Charlene Jennett was supported by an EPSRC DTA studentship.
Anna L Cox receives funding from the EPSRC and NIHR.
In recent years there has been a profound shift in the way that people consume television programmes. We’re no longer constrained to 4 or 5 channels on the single TV in the living room. With the rise of internet TV we can use a mobile device, such as laptop or tablet computer, to watch our favourite television show whenever we like. But look around the average living room and what are people doing? They’re no longer glued to the box in the corner but are shifting their attention across multiple devices: keeping up with others through email and social networking sites, as well playing games and looking up information (Müller, Gove, & Webb, 2012; Stawarz, Cox, Bird, & Benedyk, 2013).
Encouraged by a friend who loves x-factor and her husband who works for a (competitor) UK TV channel, I subscribed to the x-factor app on Saturday (for research purposes!!!). There’s loads of video content on the app which I’ve not looked at. The bit that I played around with, the 5th judge, only appears when the show is live. As each act does their audition the app offers you the chance to vote. If you log in via facebook then you can also see whether your friends voted ‘yes’ or ‘no’.
But I guess the truth is that I don’t really watch x-factor, in fact I don’t often really watch any TV. More frequently you’ll find that it’s on in the background whilst I sit on the sofa and do my emails. But what I discovered yesterday was that this app is working really hard to stop me doing this by demanding my attention. It talks to me and tells me what the majority of 5th judges have decided, thus prompting me to interact with it. And just when the adverts come on and I think I can dedicate my attention to my email, it asks me questions and makes a ticking clock noise that suggests that I only have a limited time in which to give my response – who can resist that?? Companion apps like this are really successful in keeping the viewers attention on the TV programme and preventing them from switching to their email or social networking sites.
This week I also came across a startup called CanFocus http://www.canfocus.com/ . They’ve designed a button that switches all your email, phone and IM statuses to “do not disturb” so that you can focus on work and “become a productivity superhero”. There’s been many a situation where I’ve sat down with the idea of watching something, only to be distracted by a desire to engage with a digital device. I think I need one of these to help me resist temptations to engage in work when I’m supposed to be doing non-work!
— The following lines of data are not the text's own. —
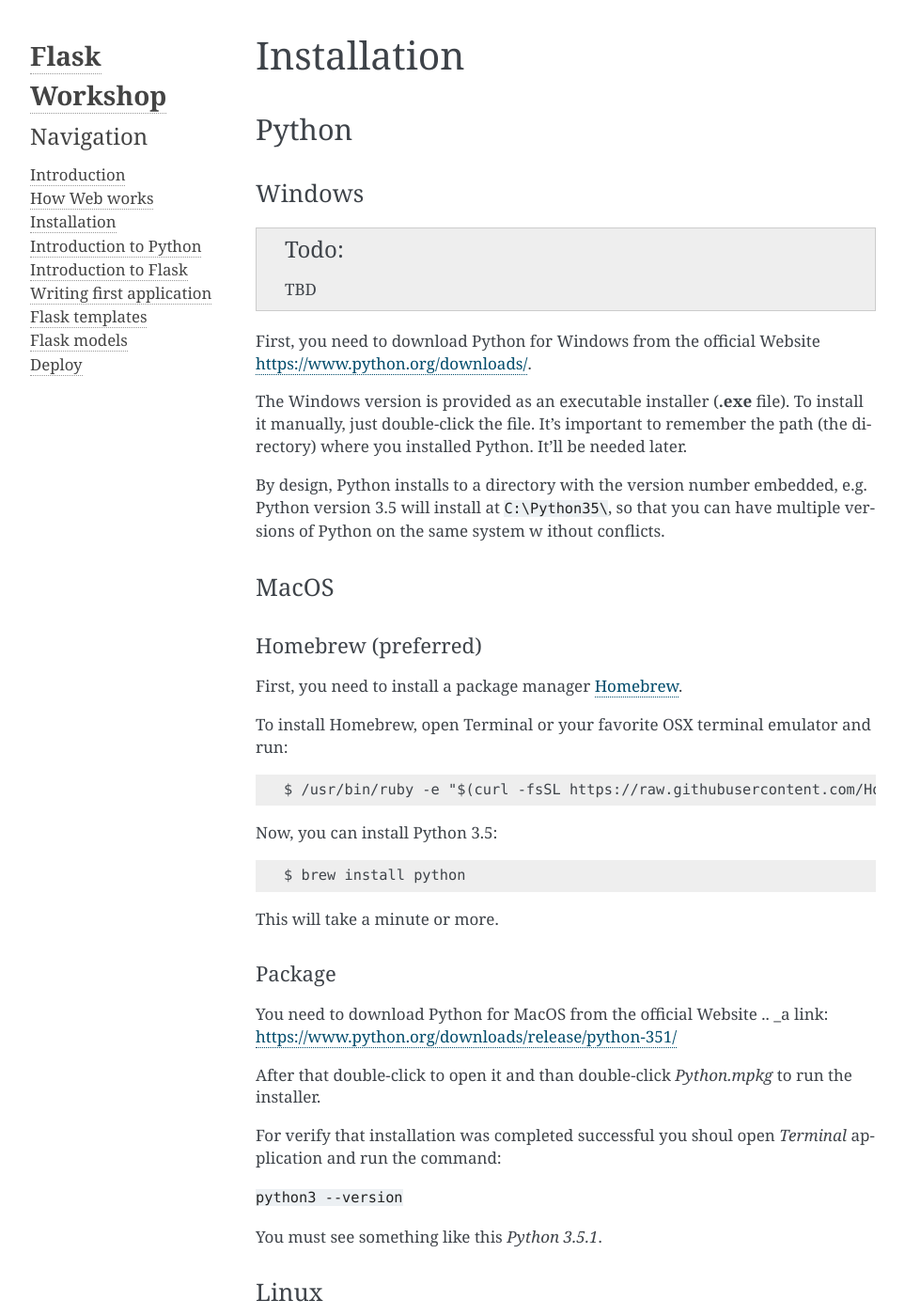
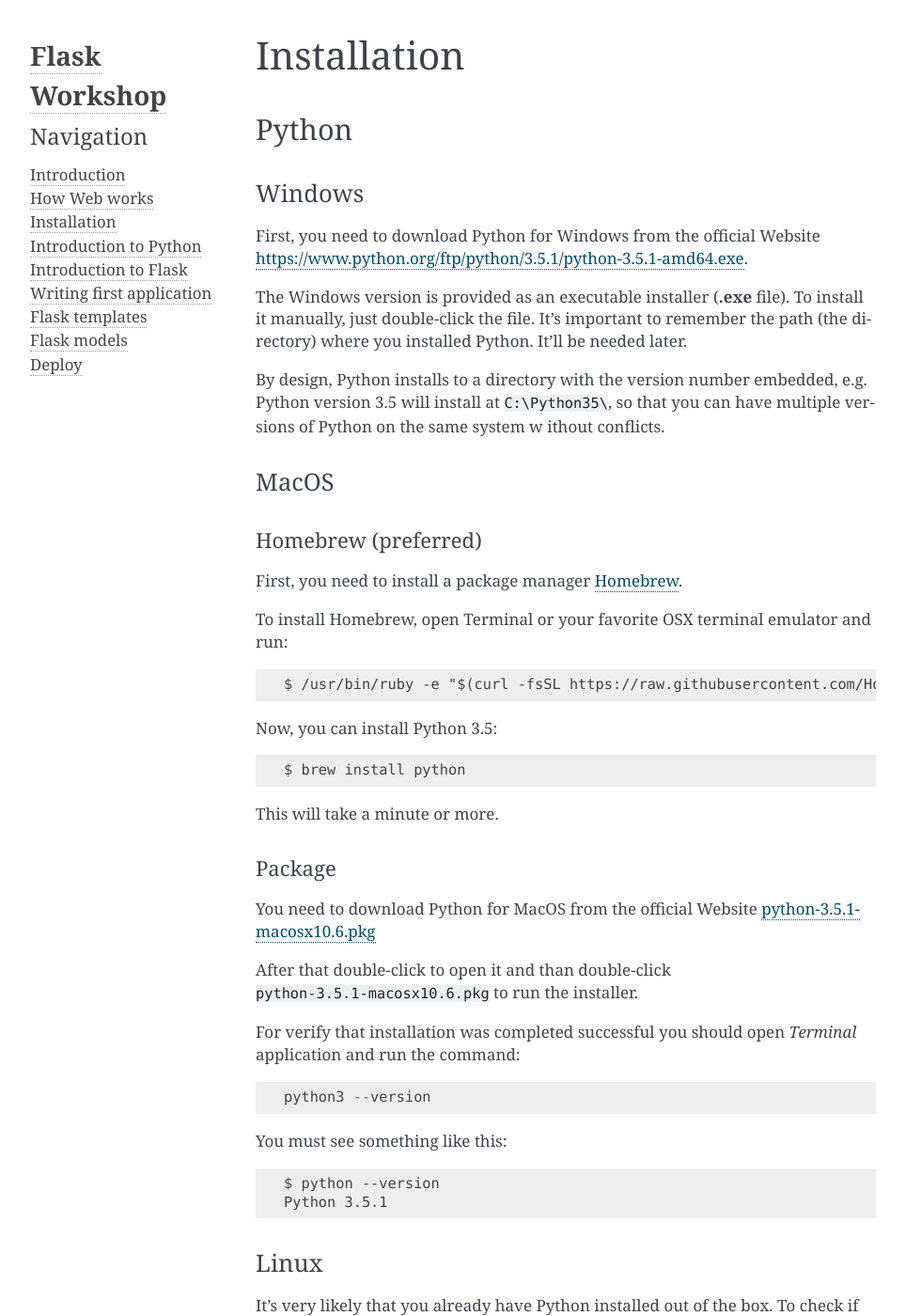
Before and after one commit to cutwater/FlaskWorkshop, a Sphinx documentation site: the page built from docs/installation.rst, in a window 1280 px wide and 1400 px high. Shown: the whole window at 94% size, without its empty margins (148-1111 px from the left). Built offline with Sphinx 7.4.7, drawn with Linux system fonts in a browser that asks for light colours; some of the changed text lies outside the part shown.

Commit message:
Update installation page

```diff
--- a/docs/installation.rst
+++ b/docs/installation.rst
@@ -8,10 +8,8 @@
 Windows
 -------
 
-.. todo:: TBD
-
 First, you need to download Python for Windows from the official Website
-`<https://www.python.org/downloads/>`_.
+`<https://www.python.org/ftp/python/3.5.1/python-3.5.1-amd64.exe>`_.
 
 The Windows version is provided as an executable installer (**.exe** file).
 To install it manually, just double-click the file.
@@ -47,25 +45,29 @@
 ^^^^^^^
 
 You need to download Python for MacOS from the official Website
-.. _a link: https://www.python.org/downloads/release/python-351/
+`python-3.5.1-macosx10.6.pkg <https://www.python.org/ftp/python/3.5.1/python-3.5.1-macosx10.6.pkg>`_
 
-After that double-click to open it and than double-click *Python.mpkg* to run the installer.
+After that double-click to open it and than double-click
+``python-3.5.1-macosx10.6.pkg`` to run the installer.
 
-For verify that installation was completed successful you shoul open *Terminal* application and run the command:
+For verify that installation was completed successful you should
+open *Terminal* application and run the command::
 
-``python3 --version``
+    python3 --version
 
-You must see something like this *Python 3.5.1*.
+You must see something like this::
+
+    $ python --version
+    Python 3.5.1
 
 Linux
 -----
 
-.. todo:: TBD
+It's very likely that you already have Python installed out of the box.
+To check if you have installed and see which version of Python you have,
+open a console and type the following command::
 
-It's very likely that you already have Python installed out of the box. To check if you have installed
-and see which version of Python you have, open a console and type the following command:
-
-``python3 --version``
+    python3 --version
 
 You must see something like this *Python 3.5.1*.
 
```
Hospital wards are busy places, and medical professionals conducting routine tasks, such as setting up an infusion pump, are likely to find themselves interrupted at some point in the sequence. We have been investigating ways to reduce cognitive slips caused by interruptions, such as exploring the value of encouraging users to stop and think before resuming a task following an interruption. Findings suggest that the process of retracing previously achieved sub-goals can help with resuming a task. Ways of encouraging people to take time before resuming their task rather than jumping straight back in have been tested. In addition to demonstrating that people make speed/accuracy tradeoffs when resuming after an interruption, we are also investigating whether we can predict from eye-movement data if someone will make an error. Ultimately, as this work matures it will allow us to make predictions about device designs that better support error avoidance.
Back, J., Brumby, D. P., Cox, A. L. (2010). Locked-out: Investigating the effectiveness of system lockouts to reduce errors in routine tasks. Proceedings of the 28th international conference extended abstracts on human factors in computing systems, CHI EA ’10. ( pp.3775-3780). New York, NY: ACM Press. Author URL Publisher URL